Plagued by religious friction, violent fights and a belief, "the grass
is always greener,"my peripatetic parents dragged their five children in
search of the next good farm. From upstate New York to the Mississippi
Delta, to the hills of Ohio and West Virginia their dreams led us
forward to disillusion and defeat. I was the middle child, unwanted from
birth and over-looked while growing up. Though all five of us are
deeply scarred, sometimes being the least-loved can be your salvation.
The above is an example of a literary novel NOT written in present tense. Thank Goodness! :D
Question: I read a book this week where everything was written in the present tense? Is that right? I'm just asking because I never actually noticed one before.
Answer: Well it's not wrong, but.. Back in the dark ages, when I was in college and the NEW YORKER featured short stories by Famous Lights of the Literary World such as John Updike and J. D. Salinger, they almost always were written in present tense instead of past. They were copied right and left. It became a literary conceit among those who aspired to literary heights, to write in present tense and to do so, seemed to denote that one was an icon of Literature, with a capital L. Or aspired to be one.
But then other people, even writers of thrillers, began to use present tense and it became passe, rather than an earmark of the truly literary to use preseent tense for narrative. People like John Grisham and Lisa Scottoline wantered into the previously holy literary territory of present-tense fiction and wrote Whole Books in it, though that eventuality had been scoffed at as impossible by the originators of the trend.
As a writer and a publisher I deplore the practice of tense bending as I feel it makes the narrative too easily confused with the dialogue. Not to mention that almost everyone then uses plain past tense for flashback, which reads like regular narrative to every reader...and promotes time-confusion. In fact whenever I see a manuscript that begins:
Angela walks down the street, looking neither left nor right.
It makes me want to hit the return button -- that's yet another reason whey we select books by committee.
I am far too easily irritated.
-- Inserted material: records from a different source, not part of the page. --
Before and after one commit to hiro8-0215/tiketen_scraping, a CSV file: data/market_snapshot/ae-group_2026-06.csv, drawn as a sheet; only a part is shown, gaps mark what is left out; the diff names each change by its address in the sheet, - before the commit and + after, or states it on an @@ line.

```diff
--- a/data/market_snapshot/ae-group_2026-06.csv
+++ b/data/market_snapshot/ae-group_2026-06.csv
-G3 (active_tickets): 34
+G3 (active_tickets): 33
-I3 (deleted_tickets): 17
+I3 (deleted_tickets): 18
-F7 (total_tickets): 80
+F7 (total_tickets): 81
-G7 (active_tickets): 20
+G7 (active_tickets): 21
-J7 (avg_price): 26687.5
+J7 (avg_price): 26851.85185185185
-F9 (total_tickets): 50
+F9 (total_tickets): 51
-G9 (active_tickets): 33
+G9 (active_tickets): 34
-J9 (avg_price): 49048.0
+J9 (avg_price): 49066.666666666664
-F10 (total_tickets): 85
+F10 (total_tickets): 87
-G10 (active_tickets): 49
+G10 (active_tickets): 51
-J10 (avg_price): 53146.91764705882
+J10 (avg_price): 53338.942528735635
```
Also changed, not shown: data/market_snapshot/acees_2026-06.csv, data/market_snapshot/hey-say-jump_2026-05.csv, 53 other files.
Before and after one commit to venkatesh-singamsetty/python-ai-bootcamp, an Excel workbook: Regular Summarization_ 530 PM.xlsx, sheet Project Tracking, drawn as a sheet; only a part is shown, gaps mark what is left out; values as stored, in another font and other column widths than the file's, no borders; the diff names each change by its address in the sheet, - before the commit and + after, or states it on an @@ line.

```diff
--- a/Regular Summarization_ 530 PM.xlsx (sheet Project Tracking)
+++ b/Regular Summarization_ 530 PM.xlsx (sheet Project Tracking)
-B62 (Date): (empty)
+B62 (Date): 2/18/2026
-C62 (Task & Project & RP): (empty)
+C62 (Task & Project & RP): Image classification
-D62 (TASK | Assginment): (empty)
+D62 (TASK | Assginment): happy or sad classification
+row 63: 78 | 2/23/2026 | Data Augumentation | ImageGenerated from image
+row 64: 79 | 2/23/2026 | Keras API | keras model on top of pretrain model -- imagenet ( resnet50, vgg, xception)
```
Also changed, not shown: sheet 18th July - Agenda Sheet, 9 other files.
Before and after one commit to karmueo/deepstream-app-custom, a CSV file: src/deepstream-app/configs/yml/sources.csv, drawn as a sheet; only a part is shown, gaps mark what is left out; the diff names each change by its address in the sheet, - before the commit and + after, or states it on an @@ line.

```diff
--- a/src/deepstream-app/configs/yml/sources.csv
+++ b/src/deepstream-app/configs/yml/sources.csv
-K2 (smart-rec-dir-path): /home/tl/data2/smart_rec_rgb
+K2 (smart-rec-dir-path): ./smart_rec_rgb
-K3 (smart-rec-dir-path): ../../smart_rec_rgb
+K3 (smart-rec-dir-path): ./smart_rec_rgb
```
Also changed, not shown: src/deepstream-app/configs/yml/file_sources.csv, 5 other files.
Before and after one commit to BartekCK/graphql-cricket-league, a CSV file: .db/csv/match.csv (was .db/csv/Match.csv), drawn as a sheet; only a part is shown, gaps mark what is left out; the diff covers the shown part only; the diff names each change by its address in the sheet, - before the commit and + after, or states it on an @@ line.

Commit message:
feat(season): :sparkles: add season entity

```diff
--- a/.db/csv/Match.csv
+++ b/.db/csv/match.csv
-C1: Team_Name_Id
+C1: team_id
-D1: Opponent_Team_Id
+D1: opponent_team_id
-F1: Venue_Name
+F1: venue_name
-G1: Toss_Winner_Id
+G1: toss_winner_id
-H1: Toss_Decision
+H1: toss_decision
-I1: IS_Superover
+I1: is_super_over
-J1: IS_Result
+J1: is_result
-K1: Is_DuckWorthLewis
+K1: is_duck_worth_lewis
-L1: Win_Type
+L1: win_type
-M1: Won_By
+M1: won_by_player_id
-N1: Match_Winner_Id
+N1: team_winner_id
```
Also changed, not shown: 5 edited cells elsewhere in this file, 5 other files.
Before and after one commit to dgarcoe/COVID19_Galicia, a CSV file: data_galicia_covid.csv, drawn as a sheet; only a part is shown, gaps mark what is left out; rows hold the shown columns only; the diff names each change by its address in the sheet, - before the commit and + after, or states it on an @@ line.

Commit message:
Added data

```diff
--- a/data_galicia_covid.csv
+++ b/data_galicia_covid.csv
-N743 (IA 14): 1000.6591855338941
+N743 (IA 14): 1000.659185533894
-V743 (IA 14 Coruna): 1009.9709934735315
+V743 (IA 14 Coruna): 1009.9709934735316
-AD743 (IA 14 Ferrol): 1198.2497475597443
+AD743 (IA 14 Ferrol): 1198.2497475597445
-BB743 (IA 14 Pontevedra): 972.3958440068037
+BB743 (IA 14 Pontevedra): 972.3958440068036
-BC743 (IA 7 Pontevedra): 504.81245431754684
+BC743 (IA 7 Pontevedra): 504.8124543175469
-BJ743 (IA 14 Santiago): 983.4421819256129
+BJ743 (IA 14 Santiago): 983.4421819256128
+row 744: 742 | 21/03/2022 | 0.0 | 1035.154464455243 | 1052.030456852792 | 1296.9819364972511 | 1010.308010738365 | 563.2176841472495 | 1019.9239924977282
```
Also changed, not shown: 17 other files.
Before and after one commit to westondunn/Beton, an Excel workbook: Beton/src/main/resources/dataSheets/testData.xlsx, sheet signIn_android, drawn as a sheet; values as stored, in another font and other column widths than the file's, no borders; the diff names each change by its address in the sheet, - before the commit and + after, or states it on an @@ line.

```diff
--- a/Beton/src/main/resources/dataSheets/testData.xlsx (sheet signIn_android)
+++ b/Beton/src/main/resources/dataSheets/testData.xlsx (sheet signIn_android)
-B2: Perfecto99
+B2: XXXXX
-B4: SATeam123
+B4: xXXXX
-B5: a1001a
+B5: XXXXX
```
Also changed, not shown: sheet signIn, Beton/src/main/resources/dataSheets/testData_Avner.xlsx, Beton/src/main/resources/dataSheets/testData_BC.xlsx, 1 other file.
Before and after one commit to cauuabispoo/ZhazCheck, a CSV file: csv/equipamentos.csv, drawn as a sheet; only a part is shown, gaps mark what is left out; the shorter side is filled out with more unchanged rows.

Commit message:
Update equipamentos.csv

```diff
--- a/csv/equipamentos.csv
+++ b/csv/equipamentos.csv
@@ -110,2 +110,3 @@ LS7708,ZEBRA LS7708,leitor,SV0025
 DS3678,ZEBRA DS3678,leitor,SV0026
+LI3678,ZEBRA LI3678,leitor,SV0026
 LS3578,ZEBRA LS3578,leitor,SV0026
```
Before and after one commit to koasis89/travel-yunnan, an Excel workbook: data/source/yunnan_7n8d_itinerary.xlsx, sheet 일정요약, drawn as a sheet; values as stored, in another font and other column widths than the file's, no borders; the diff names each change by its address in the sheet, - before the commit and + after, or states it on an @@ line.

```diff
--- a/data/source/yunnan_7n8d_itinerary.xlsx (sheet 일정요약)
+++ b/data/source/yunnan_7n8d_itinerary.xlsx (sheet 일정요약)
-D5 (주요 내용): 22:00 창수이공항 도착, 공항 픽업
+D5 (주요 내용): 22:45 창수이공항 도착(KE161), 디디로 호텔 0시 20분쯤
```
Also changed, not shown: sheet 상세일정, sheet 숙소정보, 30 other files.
In today's market, using present tense only serves to confuse people like you and me.
Usually, fiction is written in past tense, dialogue in present tense (because the people are speaking in present time of the story, even if it's historical fiction), and flashbacks in past perfect tense to distinguish them from the regular past tense of the story's narrative.
Present tense (used in experimental fiction):
I walk toward town. The distant buildings shimmer beneath the summer sun. "This is a hot day!" I say, though there is no one around to hear me.
Past tense, used in most fiction:
I walked toward town. The distant buildings shimmered beneath the summer sun. "This is a hot day!" I said, though there was no one around to hear me.
Past perfect tense, used in flashbacks:
I had been walking toward town. The distant buildings had shimmered beneath the summer sun. "This is a hot day!" I said, though no one had been around to hear me.
Okay the same nothing happens in all three, right. So is there a place for present tense???
Yes. Write your SYNOPSIS in present tense and then STOP. Don't play around with narrative tenses just to show off.